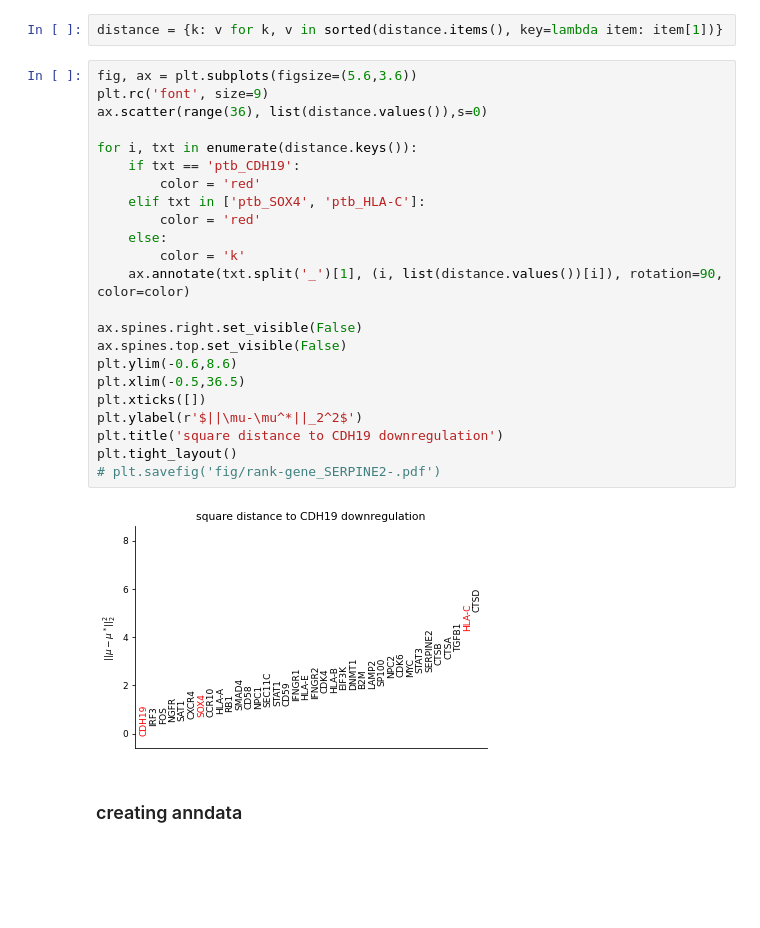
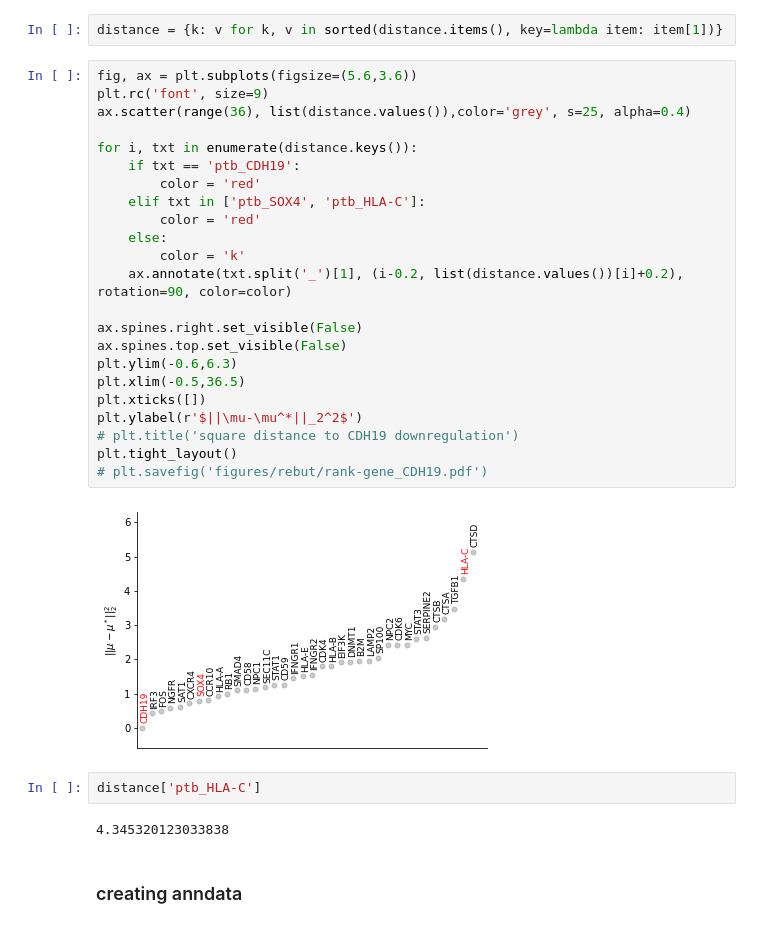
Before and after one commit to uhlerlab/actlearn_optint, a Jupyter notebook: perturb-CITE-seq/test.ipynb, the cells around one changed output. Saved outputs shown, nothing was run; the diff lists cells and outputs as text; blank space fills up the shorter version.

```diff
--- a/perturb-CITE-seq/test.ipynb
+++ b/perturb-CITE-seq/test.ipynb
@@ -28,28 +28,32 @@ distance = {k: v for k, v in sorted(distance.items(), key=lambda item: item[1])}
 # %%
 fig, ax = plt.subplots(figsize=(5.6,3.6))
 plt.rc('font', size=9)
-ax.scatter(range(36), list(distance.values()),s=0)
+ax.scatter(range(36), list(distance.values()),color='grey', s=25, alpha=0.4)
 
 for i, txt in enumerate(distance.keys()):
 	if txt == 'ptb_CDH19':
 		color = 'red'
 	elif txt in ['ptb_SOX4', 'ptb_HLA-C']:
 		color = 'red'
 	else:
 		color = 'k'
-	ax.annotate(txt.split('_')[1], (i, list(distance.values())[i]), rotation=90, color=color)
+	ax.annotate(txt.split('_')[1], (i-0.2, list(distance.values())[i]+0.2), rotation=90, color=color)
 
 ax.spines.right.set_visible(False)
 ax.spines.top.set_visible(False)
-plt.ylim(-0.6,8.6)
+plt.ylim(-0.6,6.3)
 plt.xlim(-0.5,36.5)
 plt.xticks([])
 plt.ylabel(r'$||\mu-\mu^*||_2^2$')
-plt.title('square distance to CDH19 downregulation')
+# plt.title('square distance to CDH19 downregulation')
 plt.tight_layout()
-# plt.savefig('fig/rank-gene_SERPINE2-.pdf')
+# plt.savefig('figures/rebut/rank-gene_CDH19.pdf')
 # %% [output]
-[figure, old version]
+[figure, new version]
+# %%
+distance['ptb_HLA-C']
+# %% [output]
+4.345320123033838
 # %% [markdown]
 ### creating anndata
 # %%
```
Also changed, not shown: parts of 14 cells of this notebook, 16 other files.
════════════════
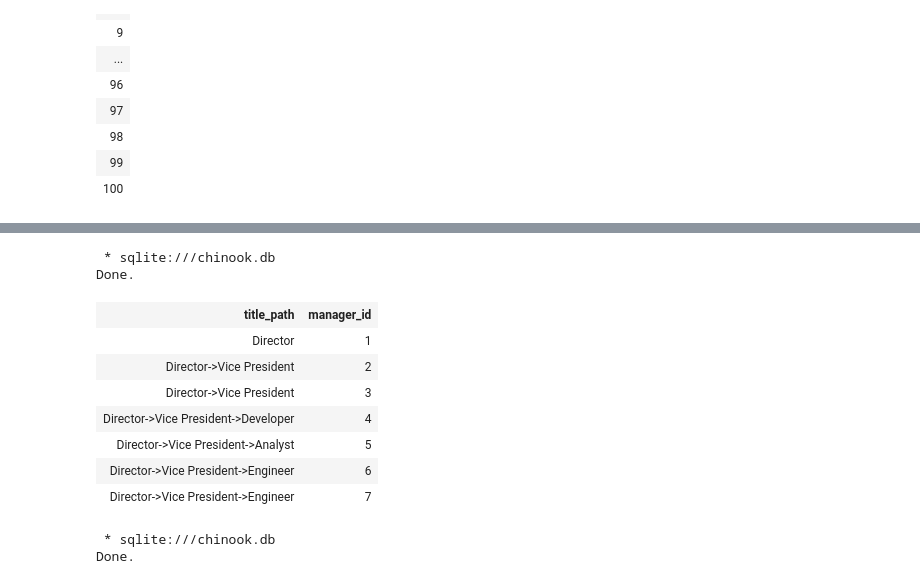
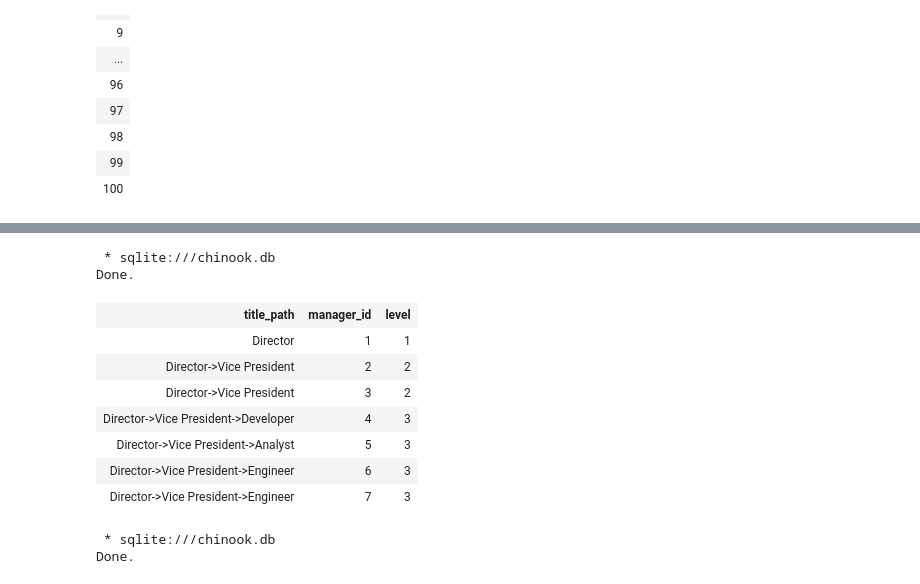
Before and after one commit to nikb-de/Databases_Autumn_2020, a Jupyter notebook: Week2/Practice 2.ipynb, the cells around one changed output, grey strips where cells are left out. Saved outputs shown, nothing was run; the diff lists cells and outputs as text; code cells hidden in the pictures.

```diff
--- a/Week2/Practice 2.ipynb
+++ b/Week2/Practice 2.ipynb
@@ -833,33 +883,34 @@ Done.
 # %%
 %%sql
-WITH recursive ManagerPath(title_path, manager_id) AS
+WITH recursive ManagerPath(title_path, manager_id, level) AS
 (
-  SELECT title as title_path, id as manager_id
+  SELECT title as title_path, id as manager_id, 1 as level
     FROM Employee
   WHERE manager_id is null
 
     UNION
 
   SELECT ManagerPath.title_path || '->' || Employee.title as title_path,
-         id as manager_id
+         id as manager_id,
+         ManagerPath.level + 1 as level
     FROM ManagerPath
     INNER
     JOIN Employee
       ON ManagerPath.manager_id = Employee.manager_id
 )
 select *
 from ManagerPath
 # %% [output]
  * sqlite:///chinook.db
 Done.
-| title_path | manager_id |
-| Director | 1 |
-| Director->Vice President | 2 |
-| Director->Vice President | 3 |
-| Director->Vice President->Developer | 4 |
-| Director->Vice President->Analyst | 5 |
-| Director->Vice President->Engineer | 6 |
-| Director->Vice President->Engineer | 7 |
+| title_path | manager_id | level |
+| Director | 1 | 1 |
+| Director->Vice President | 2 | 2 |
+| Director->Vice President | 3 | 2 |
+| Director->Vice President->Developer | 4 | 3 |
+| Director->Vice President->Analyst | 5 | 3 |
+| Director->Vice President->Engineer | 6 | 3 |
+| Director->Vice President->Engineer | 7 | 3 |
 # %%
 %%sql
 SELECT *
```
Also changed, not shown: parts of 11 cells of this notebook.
════════════════
**What is required**
From the records above, quote only the lines running from the line with "Before and after one commit to uhlerlab/actlearn_optint, a" to the line with "Also changed, not shown: parts of 14", both lines included.

**Result below**
Before and after one commit to uhlerlab/actlearn_optint, a Jupyter notebook: perturb-CITE-seq/test.ipynb, the cells around one changed output. Saved outputs shown, nothing was run; the diff lists cells and outputs as text; blank space fills up the shorter version.

```diff
--- a/perturb-CITE-seq/test.ipynb
+++ b/perturb-CITE-seq/test.ipynb
@@ -28,28 +28,32 @@ distance = {k: v for k, v in sorted(distance.items(), key=lambda item: item[1])}
 # %%
 fig, ax = plt.subplots(figsize=(5.6,3.6))
 plt.rc('font', size=9)
-ax.scatter(range(36), list(distance.values()),s=0)
+ax.scatter(range(36), list(distance.values()),color='grey', s=25, alpha=0.4)
 
 for i, txt in enumerate(distance.keys()):
 	if txt == 'ptb_CDH19':
 		color = 'red'
 	elif txt in ['ptb_SOX4', 'ptb_HLA-C']:
 		color = 'red'
 	else:
 		color = 'k'
-	ax.annotate(txt.split('_')[1], (i, list(distance.values())[i]), rotation=90, color=color)
+	ax.annotate(txt.split('_')[1], (i-0.2, list(distance.values())[i]+0.2), rotation=90, color=color)
 
 ax.spines.right.set_visible(False)
 ax.spines.top.set_visible(False)
-plt.ylim(-0.6,8.6)
+plt.ylim(-0.6,6.3)
 plt.xlim(-0.5,36.5)
 plt.xticks([])
 plt.ylabel(r'$||\mu-\mu^*||_2^2$')
-plt.title('square distance to CDH19 downregulation')
+# plt.title('square distance to CDH19 downregulation')
 plt.tight_layout()
-# plt.savefig('fig/rank-gene_SERPINE2-.pdf')
+# plt.savefig('figures/rebut/rank-gene_CDH19.pdf')
 # %% [output]
-[figure, old version]
+[figure, new version]
+# %%
+distance['ptb_HLA-C']
+# %% [output]
+4.345320123033838
 # %% [markdown]
 ### creating anndata
 # %%
```
Also changed, not shown: parts of 14 cells of this notebook, 16 other files.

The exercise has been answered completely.